By Arthur Lyon Dahl – International Environment Forum, IF20 Environment Working Group.
This post is part of a spotlight on the work and focuses of the IF20 Working Group on Religion and the Environment. See the working group page for more information.
– – –
The pandemic of 2020-21 has dislocated the world economy, disrupted social relationships, and brought great death and suffering, emphasizing the importance of health and healing to our well-being. It has also made evident the need for healing many other causes of suffering in our world, including an economy that treats the environment, the climate, ecosystem services and natural resources as externalities that can be ignored because they are not valued as capital and traded in the market, leaving us to face existential threats to the future of civilization. That same economic system, focused on maximizing short-term profits, creates great financial wealth for some while extreme poverty persists and half the world population is still struggling to meet basic needs.
A Framework for Sustainable Progress
Technological advances have transformed our world, and can easily be used to improve the common good and advance a sustainable civilization. However, they can just as easily be used to accelerate environmental destruction; to trap people in a consumer society relying on endless growth; to cultivate the basest aspects of human nature; and to invent new weapons of destruction. What is missing is an ethical dimension—a perspective that acknowledges there is a higher human purpose than just meeting material needs and desires; a moral compass that can give a positive direction to human society. This has traditionally been the role and purpose of the great faith traditions and of the world-views of Indigenous peoples.
The Sustainable Development Goals provide the accepted framework for the fundamental transformation needed in human society to resolve the threats from climate change; biodiversity collapse; the rape of the planet’s land, seas, and natural resources; and the economic deprivation and social fragmentation that marginalize and leave so many behind. The SDGs call for an integrated approach, since all these dimensions are part of an integrated biosphere, economy, and human system.
The Fuel Behind that Framework

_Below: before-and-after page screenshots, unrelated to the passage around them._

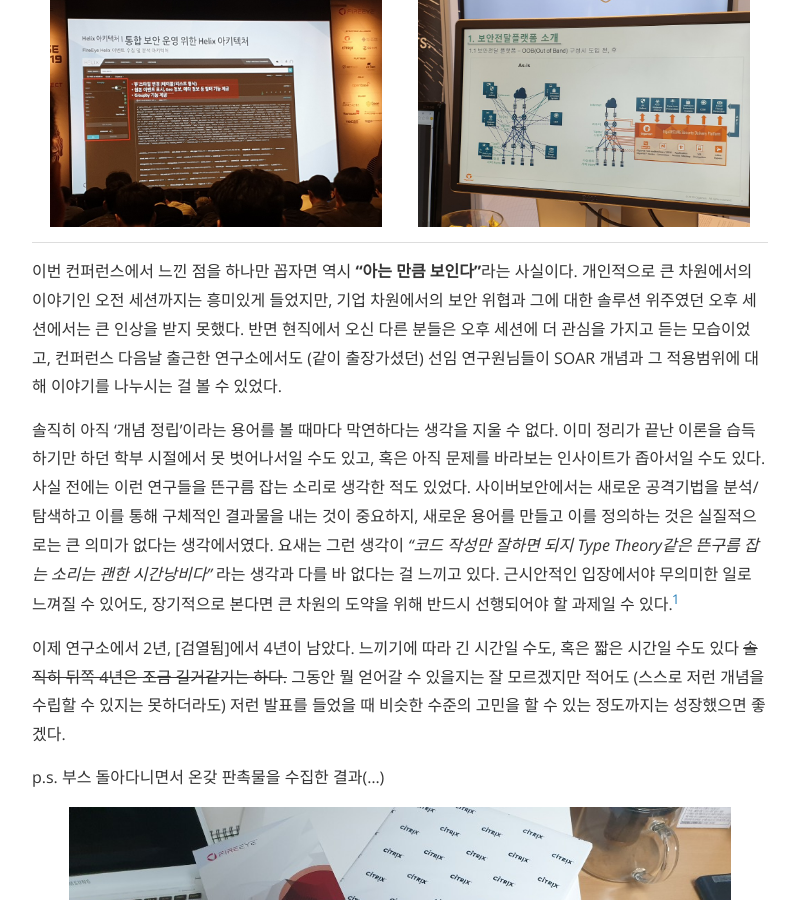
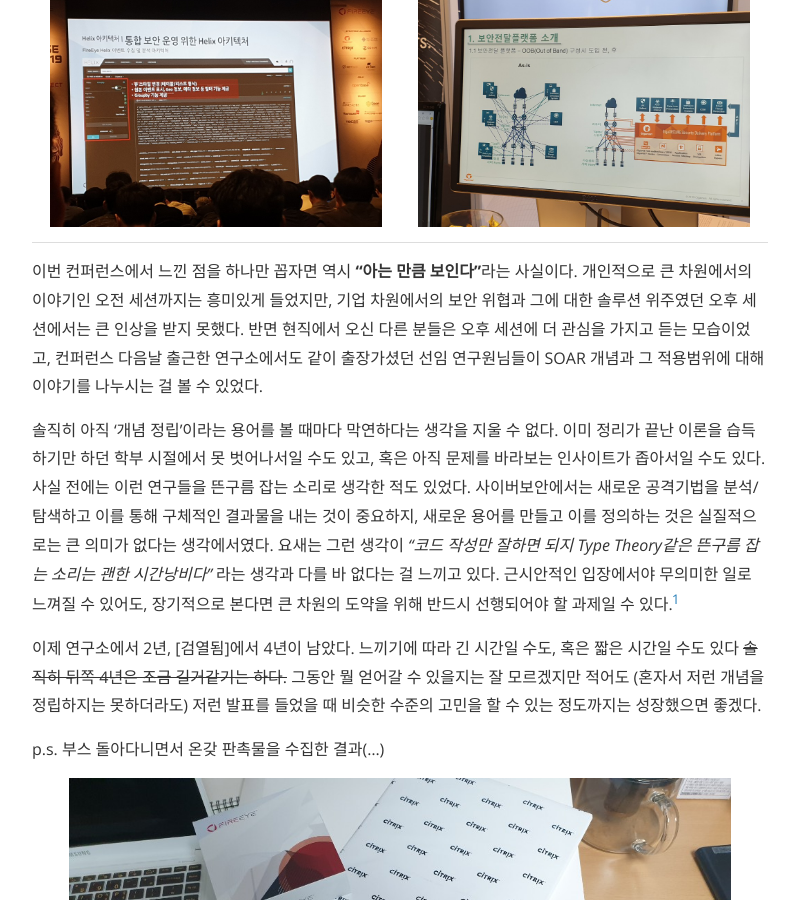
Before and after one commit to nyan101/nyan101.github.io, a Jekyll site: the page built from _posts/2019-04-28-FireEye-Cyber-Defense-Live-2019-Seoul-후기.md, in a window 1280 px wide and 900 px high, scrolled down 1961 px. Shown: the whole window, without its empty margins (240-1035 px from the left). Built offline with Jekyll 4.4.1, drawn with Linux system fonts in a browser that asks for light colours; nearby versions of some CDN libraries; comment, search, counter and statistics services are not loaded; a style sheet for code colours, icons or effects is not loaded.

Commit message:
edit post

```diff
--- a/_posts/2019-04-28-FireEye-Cyber-Defense-Live-2019-Seoul-후기.md
+++ b/_posts/2019-04-28-FireEye-Cyber-Defense-Live-2019-Seoul-후기.md
@@ -11,7 +11,7 @@
 지난 25일 목요일, 삼성역 인근 서울 파르나스 호텔에서 FireEye Cyber Defense Live 2019 Seoul 컨퍼런스가 열렸다. Cyber Defense Live는 미국의 보안회사 FireEye에서 주최하는 컨퍼런스로 국제 사이버 보안의 최근 동향과 공격/방어에서의 새로운 인사이트 제시, 기업 차원에서의 PR 등 다양한 주제가 포함되어 있었다. ~~사실 이런 컨퍼런스가 있는 줄도 몰랐는데 직장에서 출장으로 보내줌~~
 
 안내판을 따라 들어간 로비에서 파트너 기업들의 홍보부스를 볼 수 있었다.
-<table border="0">
+<table>
 <tr>
 <td>
 <img src="/assets/images/2019/04/FireEye-intro.jpg">
@@ -24,11 +24,11 @@
 
 발표가 이뤄지는 메인 홀의 모습이다. 약 2000여명 정도가 등록했다고 하던데 명패를 둘러본 결과 대부분이 기업 보안부서에서 온 것으로 보였다.
 
-<img src="/assets/images/2019/04/FireEye-main.jpg" width="800px">
+<img src="/assets/images/2019/04/FireEye-main.jpg">
 
 오전 세션에서는 현재 사이버 보안의 동향을 분석하고 그에 대한 인사이트를 제시하는 성격의 발표가 이루어졌다.
 
-<table border="0">
+<table>
 <tr>
 <td>
 <img src="/assets/images/2019/04/FireEye-speech01.jpg">
@@ -43,7 +43,7 @@
 
 점심식사 후 이어진 오후 세션은 상대적으로 자사 솔루션 소개에 집중했다는 느낌을 받았다. 특히 SOAR(Security Orchestration and Automated Response)이라는 개념을 강조하면서, 파이어아이 사의 Helix가 무엇을 할 수 있는지에 중점을 둔 발표가 이루어졌다. 발표 휴식시간 동안 둘러본 홍보부스에서는 여러 파트너사에서 자사 제품을 홍보하고 있었다.
 
-<table border="0">
+<table>
 <tr>
 <td>
 <img src="/assets/images/2019/04/FireEye-PR01.jpg">
@@ -54,13 +54,13 @@
 </tr>
 </table>
 
-이번 컨퍼런스에서 느낀 점을 하나만 꼽자면 역시 **"아는 만큼 보인다"**라는 사실이다. 개인적으로 큰 차원에서의 이야기인 오전 세션까지는 흥미있게 들었지만, 기업 차원에서의 보안 위협과 그에 대한 솔루션 위주였던 오후 세션에서는 큰 인상을 받지 못했다. 반면 현직에서 오신 다른 분들은 오후 세션에 더 관심을 가지고 듣는 모습이었고, 컨퍼런스 다음날 출근한 연구소에서도 (같이 출장가셨던) 선임 연구원님들이 SOAR 개념과 그 적용범위에 대해 이야기를 나누시는 걸 볼 수 있었다.
+이번 컨퍼런스에서 느낀 점을 하나만 꼽자면 역시 **"아는 만큼 보인다"**라는 사실이다. 개인적으로 큰 차원에서의 이야기인 오전 세션까지는 흥미있게 들었지만, 기업 차원에서의 보안 위협과 그에 대한 솔루션 위주였던 오후 세션에서는 큰 인상을 받지 못했다. 반면 현직에서 오신 다른 분들은 오후 세션에 더 관심을 가지고 듣는 모습이었고, 컨퍼런스 다음날 출근한 연구소에서도 같이 출장가셨던 선임 연구원님들이 SOAR 개념과 그 적용범위에 대해 이야기를 나누시는 걸 볼 수 있었다.
 
 솔직히 아직 '개념 정립'이라는 용어를 볼 때마다 막연하다는 생각을 지울 수 없다. 이미 정리가 끝난 이론을 습득하기만 하던 학부 시절에서 못 벗어나서일 수도 있고, 혹은 아직 문제를 바라보는 인사이트가 좁아서일 수도 있다. 사실 전에는 이런 연구들을 뜬구름 잡는 소리로 생각한 적도 있었다. 사이버보안에서는 새로운 공격기법을 분석/탐색하고 이를 통해 구체적인 결과물을 내는 것이 중요하지, 새로운 용어를 만들고 이를 정의하는 것은 실질적으로는 큰 의미가 없다는 생각에서였다. 요새는 그런 생각이 _"코드 작성만 잘하면 되지 Type Theory같은 뜬구름 잡는 소리는 괜한 시간낭비다"_ 라는 생각과 다를 바 없다는 걸 느끼고 있다. 근시안적인 입장에서야 무의미한 일로 느껴질 수 있어도, 장기적으로 본다면 큰 차원의 도약을 위해 반드시 선행되어야 할 과제일 수 있다.[^1]
 
 [^1]: 이렇게 말하는 지금도 저런 과제가 가지는 중요성을 머리로 '추정할' 수만 있고 마음으로 체감하지는 못하고 있어 _"-일 수 있다"_ 라는 표현을 썼다.
 
-이제 연구소에서 2년, [검열됨]에서 4년이 남았다. 느끼기에 따라 긴 시간일 수도, 혹은 짧은 시간일 수도 있다 ~~솔직히 뒤쪽 4년은 조금 길거같기는 하다.~~ 그동안 뭘 얻어갈 수 있을지는 잘 모르겠지만 적어도 (스스로 저런 개념을 수립할 수 있지는 못하더라도) 저런 발표를 들었을 때 비슷한 수준의 고민을 할 수 있는 정도까지는 성장했으면 좋겠다.
+이제 연구소에서 2년, [검열됨]에서 4년이 남았다. 느끼기에 따라 긴 시간일 수도, 혹은 짧은 시간일 수도 있다 ~~솔직히 뒤쪽 4년은 조금 길거같기는 하다.~~ 그동안 뭘 얻어갈 수 있을지는 잘 모르겠지만 적어도 (혼자서 저런 개념을 정립하지는 못하더라도) 저런 발표를 들었을 때 비슷한 수준의 고민을 할 수 있는 정도까지는 성장했으면 좋겠다.
 
 
 
@@ -68,6 +68,6 @@
 
 p.s. 부스 돌아다니면서 온갖 판촉물을 수집한 결과(...)
 
-<img src="/assets/images/2019/04/FireEye-loot.jpg" width="800px">
+<img src="/assets/images/2019/04/FireEye-loot.jpg">
 
 ---
```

But something more is needed: the motivation and political will to make the necessary changes in lifestyles, consumption patterns, energy sources, industrial processes, agricultural systems, economic paradigms, and institutions of governance.
Motivation comes from the heart—the domain of spirituality and faith, of altruism and self-sacrifice, of courage and patience, of love for humanity and nature. This is what the faith traditions contribute to the vision of the SDGs. Just as the SDGs have targets and indicators to measure progress and encourage effort, so do we need to develop complementary indicators of the values that motivate change and build unity in our diversity. The youth of the world need hope today more than ever, and their energy and idealism can be channelled through inspiring ethical principles and values to drive positive change and innovation as we build forward together.
The G20 leaders should incorporate this dimension into their policy recommendations and encourage partnerships with religions, faith traditions, and Indigenous peoples as valuable allies in the healing of the world and the achievement of the 2030 Agenda.
– – –
Arthur Lyon Dahl is President of the International Environment Forum, and a retired Deputy Assistant Executive Director of the United Nations Environment Programme (UNEP), with 50 years’ international experience in environment and sustainability. His most recent focus has been on global governance and UN reform.